If you think the subfield test is wrong then you should go back and review why it's sound. Indeed, the test tells us $0=a-a\in A$, hence $0-a\in A$ for all $a\in A$, so it's closed under additive inverses, and $1=aa^{-1}\in A$ for any nonzero $a\in A$, hence $1\in A$ and $1a^{-1}\in A$ for all nonzero $a\in A$, so it's also closed under multiplicative inverses. Addition is $a-(0-b)$ and multiplication $a(1b^{-1})^{-1}$, so the subset is closed under addition, subtraction, multiplication, division, it has $0$ and $1$, so it is a subfield. Hence we *do* know $ab^{-1}+cd^{-1}\in A$ if $a,b,c,d\in A$.

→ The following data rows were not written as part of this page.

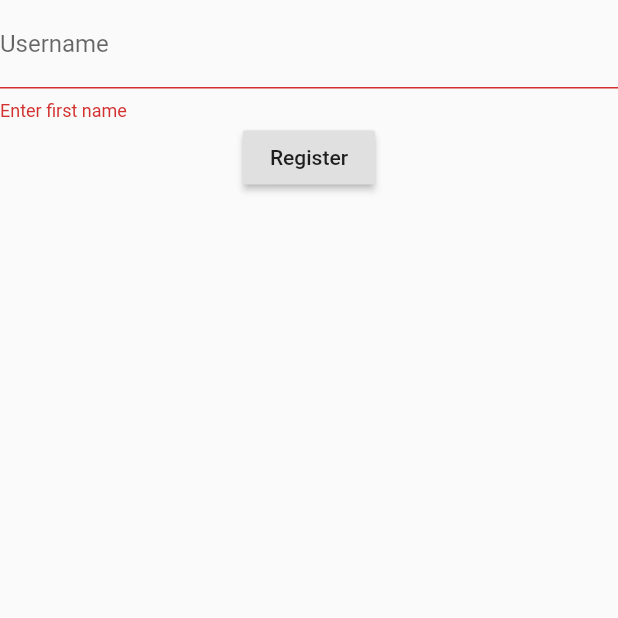
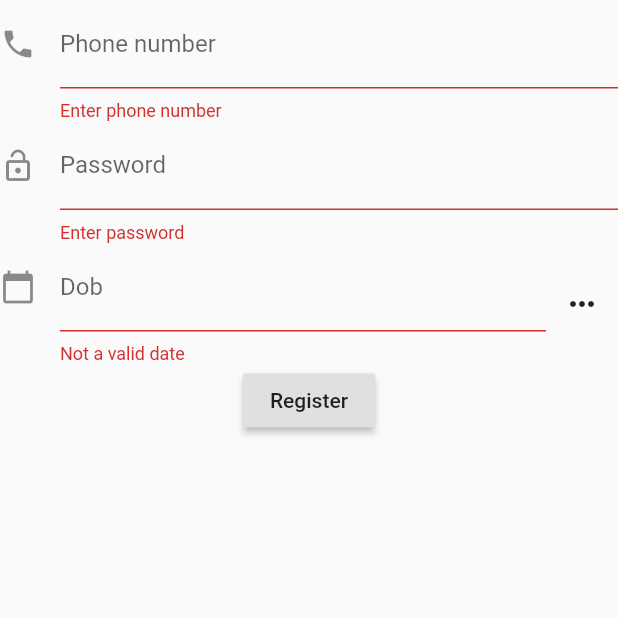
Before and after one commit to kotrotko/flutter_login2, a Flutter app: the RegisterForm screen opened directly, after a tap on "Register", on a phone screen of 412 x 824 dp, the top half of it. Run offline on Flutter 3.47's test engine with Material 2 defaults, Android fonts, the phone set to English and light mode, and no system bars; our stand-ins replace dio, flutter_secure_storage; accounts and stored records are empty.

Commit message:
date of birth added

```diff
--- a/lib/api/client.dart
+++ b/lib/api/client.dart
@@ -50,10 +50,13 @@ class APIClient {
     });
   }
 
-  void login(username, Function(LoginResponse) callback) {
+  void login(phone_number, password, Function(LoginResponse) callback) {
     _dio
         .post(API_HOST + "jwt/create/",
-            data: {'username': username, 'password': 123}, //password
+            data: {
+              'phone_number': phone_number,
+              'password': password,
+            }, //password
             options: Options(validateStatus: (status) => status < 500))
         .then((response) {
       AuthTokens authTokens = response.statusCode == 200
@@ -64,13 +67,14 @@ class APIClient {
     });
   }
 
-  void register(String username, String password,
+  void register(String phone_number, String password, String date_of_birth,
       Function(RegisterResponse) callback) async {
     _dio
-        .post(API_HOST + "api/user/",
+        .post(API_HOST + "api/customuser/",
             data: {
-              'username': username,
+              'phone_number': phone_number,
               'password': password,
+              'date_of_birth': date_of_birth,
             },
             options: Options(validateStatus: (status) => status < 500))
         .then((response) {
--- a/lib/ui/screens/auth/login.dart
+++ b/lib/ui/screens/auth/login.dart
@@ -2,7 +2,7 @@ import 'package:flutter_login2/ui/widgets/auth/login/form.dart';
 import 'package:flutter/material.dart';
 
 class LoginPage extends StatelessWidget {
-  static const routeName = 'auth/login';
+  static const routeName = '/auth/login';
 
   @override
   Widget build(BuildContext context) {
--- a/lib/ui/widgets/auth/login/form.dart
+++ b/lib/ui/widgets/auth/login/form.dart
@@ -13,12 +13,12 @@ class LoginForm extends StatefulWidget {
 
 class LoginFormState extends State<LoginForm> {
   final _formKey = GlobalKey<FormState>();
-  final _userNameController = TextEditingController();
+  final _phoneNumberController = TextEditingController();
   final _passwordController = TextEditingController();
 
   @override
   void dispose() {
-    _userNameController.dispose();
+    _phoneNumberController.dispose();
     _passwordController.dispose();
     super.dispose();
   }
@@ -30,11 +30,21 @@ class LoginFormState extends State<LoginForm> {
         key: _formKey,
         child: Column(children: <Widget>[
           TextFormField(
-            decoration: InputDecoration(labelText: 'Username'),
-            controller: _userNameController,
+            decoration: InputDecoration(labelText: 'Phone number'),
+            controller: _phoneNumberController,
             validator: (value) {
               if (value.isEmpty) {
-                return 'Enter username';
+                return 'Enter phone number';
+              }
+              return null;
+            },
+          ),
+          TextFormField(
+            decoration: InputDecoration(labelText: 'Password'),
+            controller: _passwordController,
+            validator: (value) {
+              if (value.isEmpty) {
+                return 'Enter password';
               }
               return null;
             },
@@ -43,7 +53,8 @@ class LoginFormState extends State<LoginForm> {
             onPressed: () async {
               if (_formKey.currentState.validate()) {
                 APIClient().login(
-                    _userNameController.text,
+                    _phoneNumberController.text,
+                    _passwordController.text,
                     (loginResponse) async => {
                           if (loginResponse.statusCode == 200)
                             {
--- a/lib/ui/widgets/auth/register/form.dart
+++ b/lib/ui/widgets/auth/register/form.dart
@@ -3,8 +3,13 @@ import 'package:flutter_login2/models/auth.dart';
 import 'package:flutter_login2/ui/screens/dashboard/dashboard.dart';
 
 import 'package:flutter/material.dart';
+import 'package:intl/intl.dart';
+import 'dart:async';
 
 class RegisterForm extends StatefulWidget {
+  RegisterForm({Key key, this.title}) : super(key: key);
+  final String title;
+
   @override
   State<StatefulWidget> createState() {
     return RegisterFormState();
@@ -13,11 +18,43 @@ class RegisterForm extends StatefulWidget {
 
 class RegisterFormState extends State<RegisterForm> {
   final _formKey = GlobalKey<FormState>();
-  final _userNameController = TextEditingController();
+  final _phoneNumberController = TextEditingController();
+  final _passwordController = TextEditingController();
+  final _dateOfBirthController = TextEditingController();
+
+  Future _chooseDate(BuildContext context, String initialDateString) async {
+    var now = new DateTime.now();
+    var initialDate = convertToDate(initialDateString) ?? now;
+    initialDate = (initialDate.year >= 1900 && initialDate.isBefore(now)
+        ? initialDate
+        : now);
+    var result = await showDatePicker(
+        context: context,
+        initialDate: initialDate,
+        firstDate: new DateTime(1900),
+        lastDate: new DateTime.now());
+
+    if (result == null) return;
+
+    setState(() {
+      _dateOfBirthController.text = new DateFormat.yMd().format(result);
+    });
+  }
+
+  DateTime convertToDate(String input) {
+    try {
+      var d = new DateFormat.yMd().parseStrict(input);
+      return d;
+    } catch (e) {
+      return null;
+    }
+  }
 
   @override
   void dispose() {
-    _userNameController.dispose();
+    _phoneNumberController.dispose();
+    _passwordController.dispose();
+    _dateOfBirthController.dispose();
     super.dispose();
   }
 
@@ -28,24 +65,68 @@ class RegisterFormState extends State<RegisterForm> {
         key: _formKey,
         child: Column(children: <Widget>[
           TextFormField(
-            decoration: InputDecoration(labelText: 'Username'),
-            controller: _userNameController,
+            decoration: InputDecoration(
+              icon: Icon(Icons.phone),
+              labelText: 'Phone number',
+            ),
+            controller: _phoneNumberController,
+            keyboardType: TextInputType.phone,
             validator: (value) {
               if (value.isEmpty) {
-                return 'Enter first name';
+                return 'Enter phone number';
               }
               return null;
             },
           ),
+          TextFormField(
+            decoration: InputDecoration(
+                icon: Icon(Icons.lock_open), labelText: 'Password'),
+            controller: _passwordController,
+            keyboardType: TextInputType.visiblePassword,
+            validator: (value) {
+              if (value.isEmpty) {
+                return 'Enter password';
+              }
+              return null;
+            },
+          ),
+          Row(children: <Widget>[
+            Expanded(
+              child: TextFormField(
+                decoration: InputDecoration(
+                    icon: Icon(Icons.calendar_today),
+                    hintText: 'Enter your date of birth',
+                    labelText: 'Dob'),
+                controller: _dateOfBirthController,
+                keyboardType: TextInputType.datetime,
+                validator: (value) {
+                  if (value.isEmpty) {
+                    return 'Not a valid date';
+                  }
+                  return null;
+                },
+              ),
+            ),
+            IconButton(
+              icon: Icon(Icons.more_horiz),
+              tooltip: 'Choose date',
+              onPressed: (() {
+                _chooseDate(context, _dateOfBirthController.text);
+              }),
+            )
+          ]),
           RaisedButton(
             onPressed: () async {
               if (_formKey.currentState.validate()) {
                 APIClient().register(
-                  _userNameController.text,
-                  '123',
+                  _phoneNumberController.text,
+                  _passwordController.text,
+                  _dateOfBirthController.text,
                   (response) {
                     if (response.statusCode == 201) {
-                      APIClient().login(_userNameController.text, (response) {
+                      APIClient().login(
+                          _phoneNumberController.text, _passwordController.text,
+                          (response) {
                         if (response.statusCode == 200) {
                           getCurrentTokens().then((currentTokens) async {
                             Navigator.pushReplacementNamed(
--- a/pubspec.yaml
+++ b/pubspec.yaml
@@ -15,6 +15,7 @@ dependencies:
   cupertino_icons: ^1.0.0
   dio: ^3.0.10
   flutter_secure_storage: ^3.3.5
+  intl: ^0.16.1
 
 dev_dependencies:
   flutter_test:
```
Also changed, not shown: pubspec.lock.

You say you don't think $T$ should be a subfield, but your intuition should suggest the opposite conclusion: $T$ is the set of all ratios between sums of $1$ and their additive inverses, which is *exactly* what the rationals $\Bbb Q$ are! This doesn't require the subfield test per se: one may argue that $T$ is a field in the exact same way that one argues $\Bbb Q$ is a field! Should be a trip down memory lane.

As for the intersection discussion: the prime subfield of a field is the minimal field, which has no smaller subfields, and one may prove that it is equal to the intersection of all subfields. Since $1$ is contained in all subfields, so are its sums and additive inverses, and their ratios, all by the closure property of the operations, so it follows that $T$ is contained in all subfields hence their intersection, hence the intersection *equals* $T$, hence $T$ is a prime subfield. Since $T\cong\Bbb Q$, this means we have shown that the field contains a prime subfield which is just a copy of $\Bbb Q$.

## Best Answer

Let $q=np$ for $n\in \mathbb{Z}^+$ and consider the expression $$(a+b)^{np}=\sum_{k=0}^{np}{np \choose k} a^{np-k}b^k$$ and again notice that if $p\mid {np \choose k}$ for $k\in \lbrace 1,2,3,\dots, np-1\rbrace$ then the claim follows, but it is false in general.

Let $n=2$ and $p=3$. Then $3$ doesn't divide ${6 \choose 3}=20$.

Probably you want write $q=p^n$ for $\mathbb{Z}^+$ in which case the assertion is true, and the proof consist of give a easy generalization for $$p\mid {p^n \choose k}$$ for $k\in \lbrace 1,2,\dots, p^n-1\rbrace$ which can be done by Lucas Theorem.